[What to do]: Search the material for the word "AFunnyValentine" and copy each line that holds it.

[Data extract]:
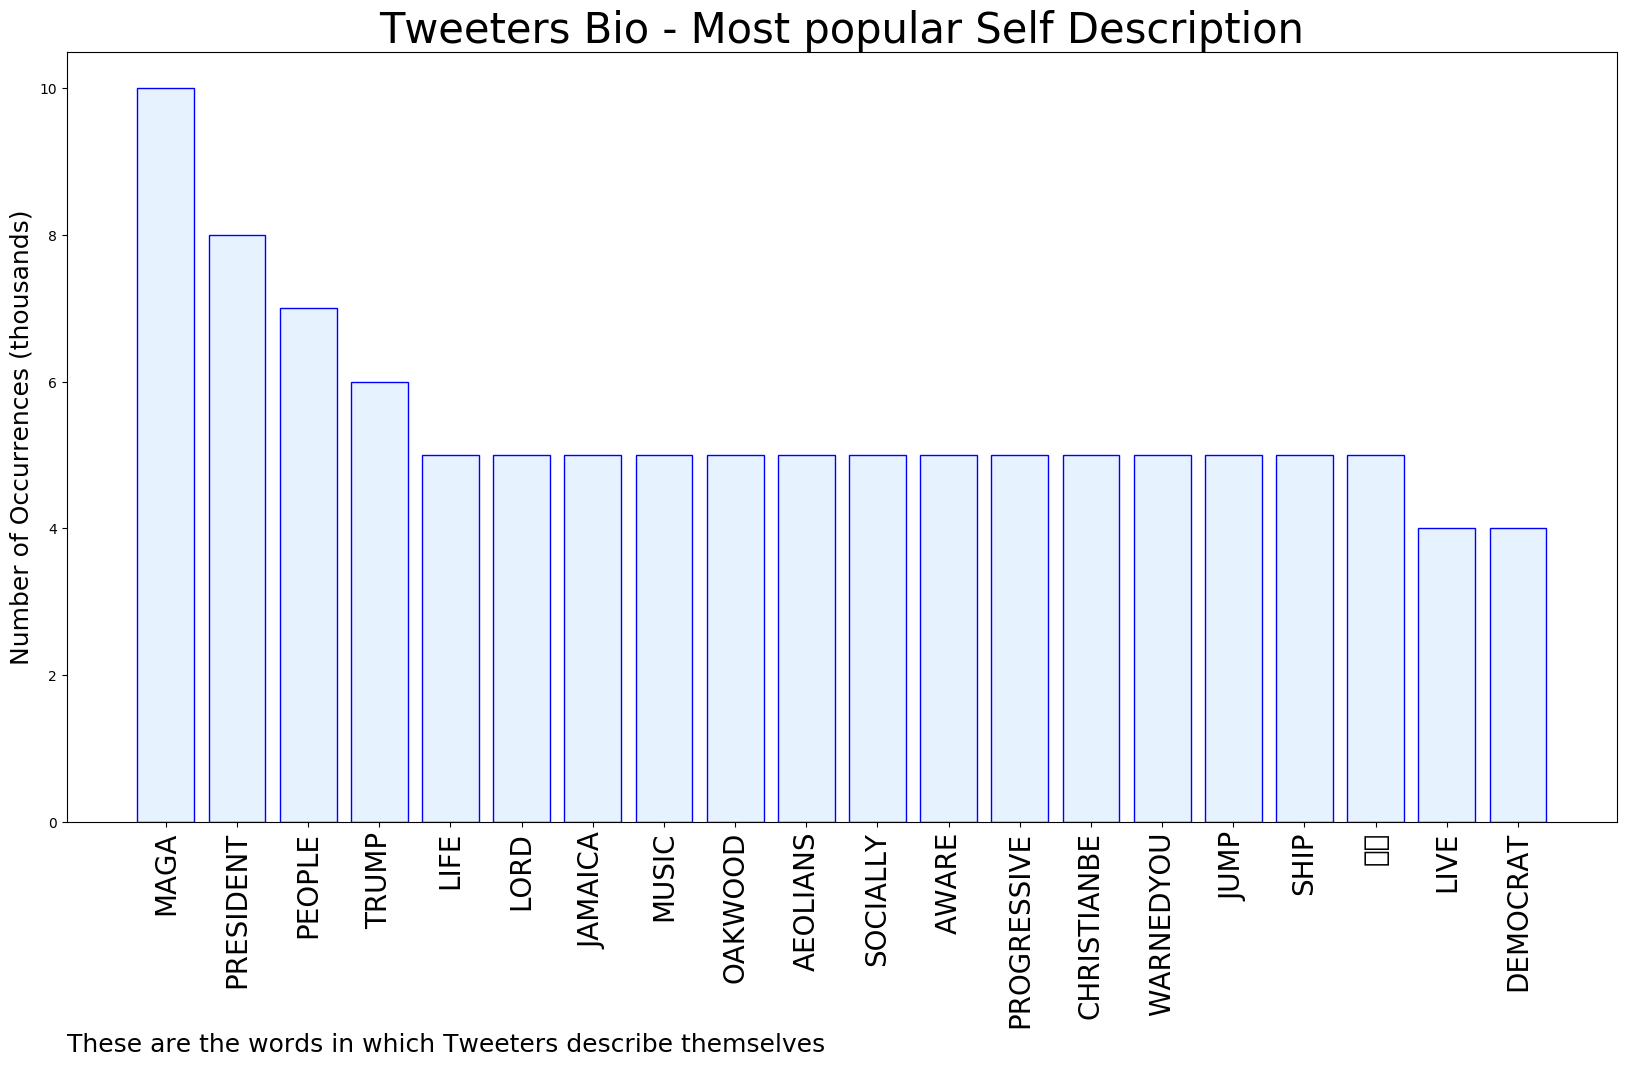
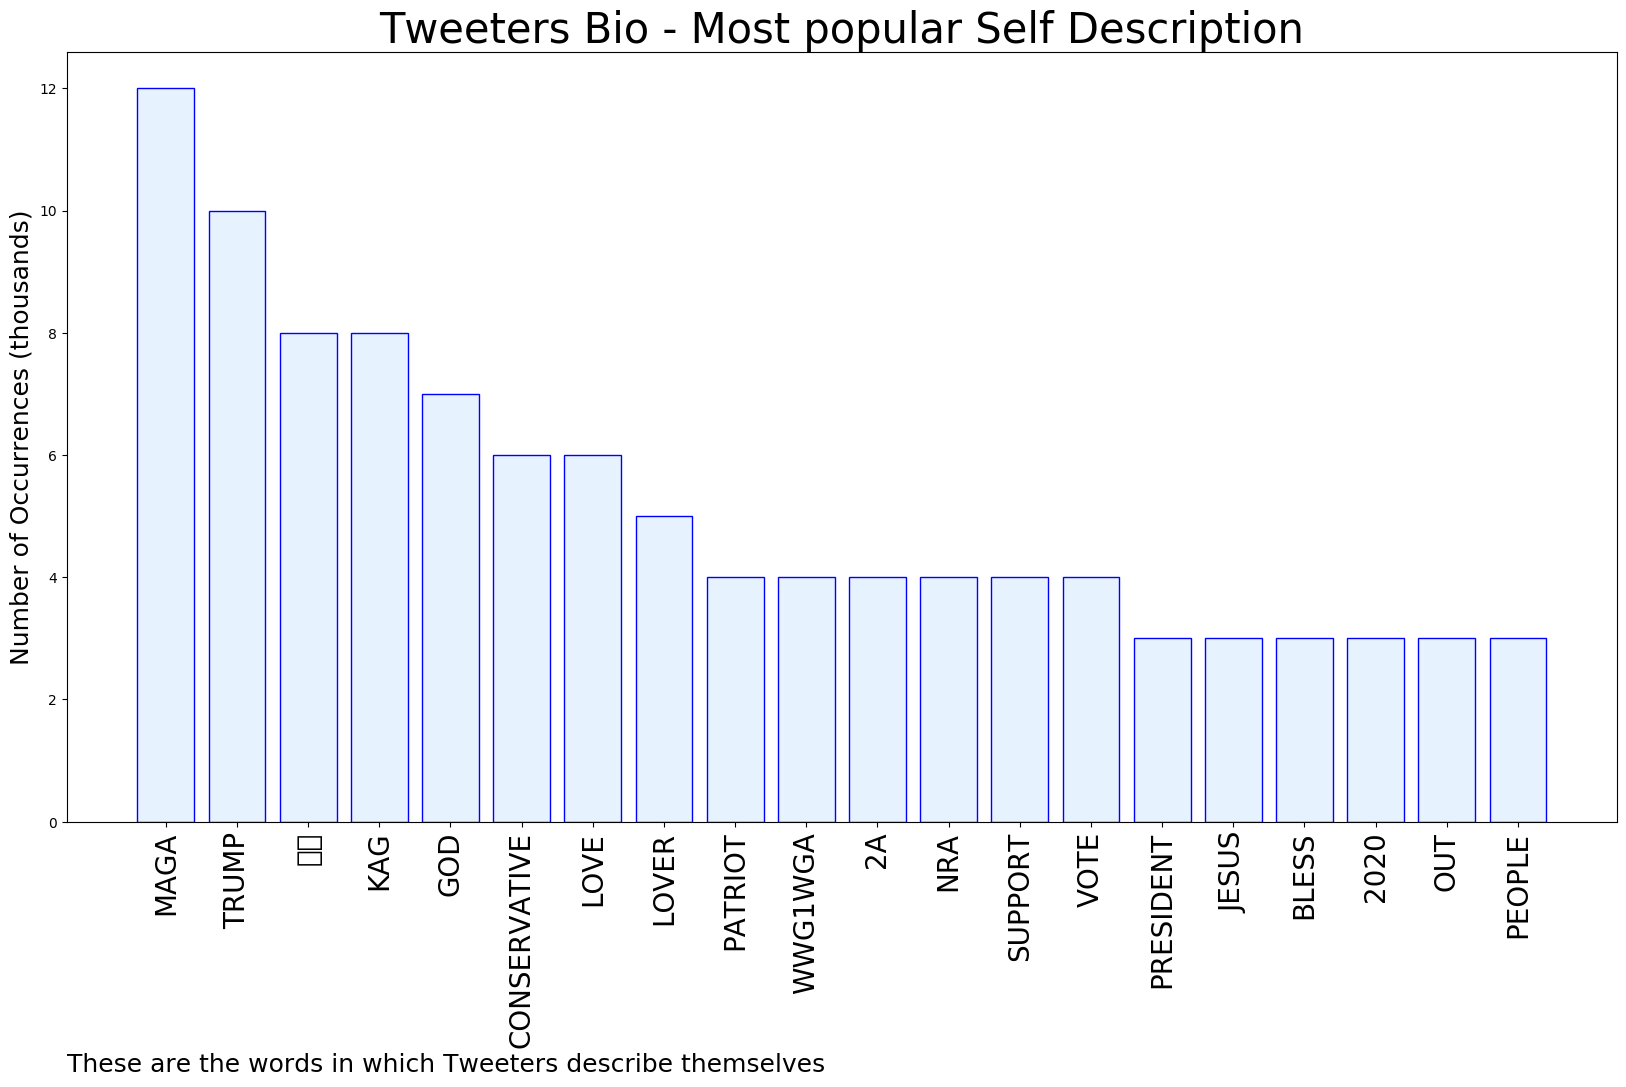
Updating with latest report

diff --git a/README.md b/README.md
@@ -15,23 +15,18 @@
 
 |                **Sample-Tweets**        |
 | :-------------: |
-| <div class="alert alert-block alert-warning">RT @AFunnyValentine: ☑ ANOTHER Accomplishment👊TRUMP has flipped the '9th CIRCUS' Court appointing 10 JUDGES.⚡Causing the intended 'shock…</div> <div class="alert alert-block alert-success">RT @DonaldJTrumpJr: Solid point! Why was Bernie briefed about Russian interference with his campaign but we weren’t?We were much further…</div> <div class="alert alert-block alert-info">RT @SevereAnon: @Solmemes1 congrats!!This is YUGE!!</div> |
-The most popular user is: **RonHatcher8**
-<div class="alert alert-block alert-danger"> RT @DavidJHarrisJr: Look at who I ran into last night! 
-
-And @AGwilliamBarr watches my show? 
-
-Are you kidding me!!! 🙌🏽🇺🇸💪🏽
-@realDonaldTrum…</div>
+| <div class="alert alert-block alert-warning">RT @IsraelUSAforevr: @realDonaldTrump God bless you President Trump https://t.co/2XU6Np0Aim</div> <div class="alert alert-block alert-success">@realDonaldTrump "If a free society cannot help the many who are poor, it cannot save the few who are rich". Think… https://t.co/IKPq2Y2fOW</div> <div class="alert alert-block alert-info">@realDonaldTrump This tweet is as obvious as a kid denying he ate all the choclate. https://t.co/aecNUuMpjC</div> |
+The most popular user is: **EmeraldFire1967**
+<div class="alert alert-block alert-danger"> RT @realDonaldTrump: The Democrat party is the party of high taxes, high crime, open borders, late-term abortion, socialism, blatant corrup…</div>
 
 ## RELATED METRICS<br>
 | Metric | Value |
 | ------------- | ------------- |
 | #1 Most tweeted to  | **realDonaldTrump** |
 | #2 Most tweeted to  | **FoxNews** |
-| #3 Most tweeted to  | **DonaldJTrumpJr** |
-| NewProfiles (less than 10 days) | 1.0%  |
-| Tweeters with < 10 followers  | 8.0%|
+| #3 Most tweeted to  | **michaelbeatty3** |
+| NewProfiles (less than 10 days) | 0.0%  |
+| Tweeters with < 10 followers  | 7.0%|
 | Tweeters with > 1000000 followers  | 0.0%  |
 
 
@@ -43,34 +38,26 @@ Are you kidding me!!! 🙌🏽🇺🇸💪🏽
 | ------------- | ------------- |
 | first  | **@REALDONALDTRUMP**  |
 | second  | **@FOXNEWS**  |
-| third  | **TRUMP** |
-| fourth  | **PRESIDENT**  |
-| fifth  | **DAY**  |
+| third  | **BERNIE** |
+| fourth  | **TRUMP**  |
+| fifth  | **MOST**  |
 
 
 ## Twitter Bio Analysis![image](BIO.png)
 ### SENTIMENT ANALYSIS
 ![image](sentiment.png)
-VIEWS WERE : **SUBJECTIVE**  (26.67%) & **NEGATIVELY-SUBJECTIVE** (20.0%) **OBJECTIVE** (53.33%)
+VIEWS WERE : **SUBJECTIVE**  (33.33%) & **NEGATIVELY-SUBJECTIVE** (6.67%) **OBJECTIVE** (60.0%)
 
 ### TWEET SAMPLE 
 Random value picked from array: 
 
-<div class="alert alert-block alert-info">RT @AFunnyValentine: ☑ ANOTHER Accomplishment
-👊TRUMP has flipped the '9th CIRCUS' Court appointing 10 JUDGES.
-
-⚡Causing the intended 'shock…</div>
+<div class="alert alert-block alert-info">RT @IsraelUSAforevr: @realDonaldTrump God bless you President Trump https://t.co/2XU6Np0Aim</div>
 
 ### MOST RETWEETED 
 
-The most retweeted user is: **RonHatcher8**
+The most retweeted user is: **EmeraldFire1967**
 
-<div class="alert alert-block alert-danger"> RT @DavidJHarrisJr: Look at who I ran into last night! 
-
-And @AGwilliamBarr watches my show? 
-
-Are you kidding me!!! 🙌🏽🇺🇸💪🏽
-@realDonaldTrum…</div>
+<div class="alert alert-block alert-danger"> RT @realDonaldTrump: The Democrat party is the party of high taxes, high crime, open borders, late-term abortion, socialism, blatant corrup…</div>
 
 ### CONCLUSION & EXTERNAL ANALYSIS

[Completed exercise]:
-| <div class="alert alert-block alert-warning">RT @AFunnyValentine: ☑ ANOTHER Accomplishment👊TRUMP has flipped the '9th CIRCUS' Court appointing 10 JUDGES.⚡Causing the intended 'shock…</div> <div class="alert alert-block alert-success">RT @DonaldJTrumpJr: Solid point! Why was Bernie briefed about Russian interference with his campaign but we weren’t?We were much further…</div> <div class="alert alert-block alert-info">RT @SevereAnon: @Solmemes1 congrats!!This is YUGE!!</div> |
-<div class="alert alert-block alert-info">RT @AFunnyValentine: ☑ ANOTHER Accomplishment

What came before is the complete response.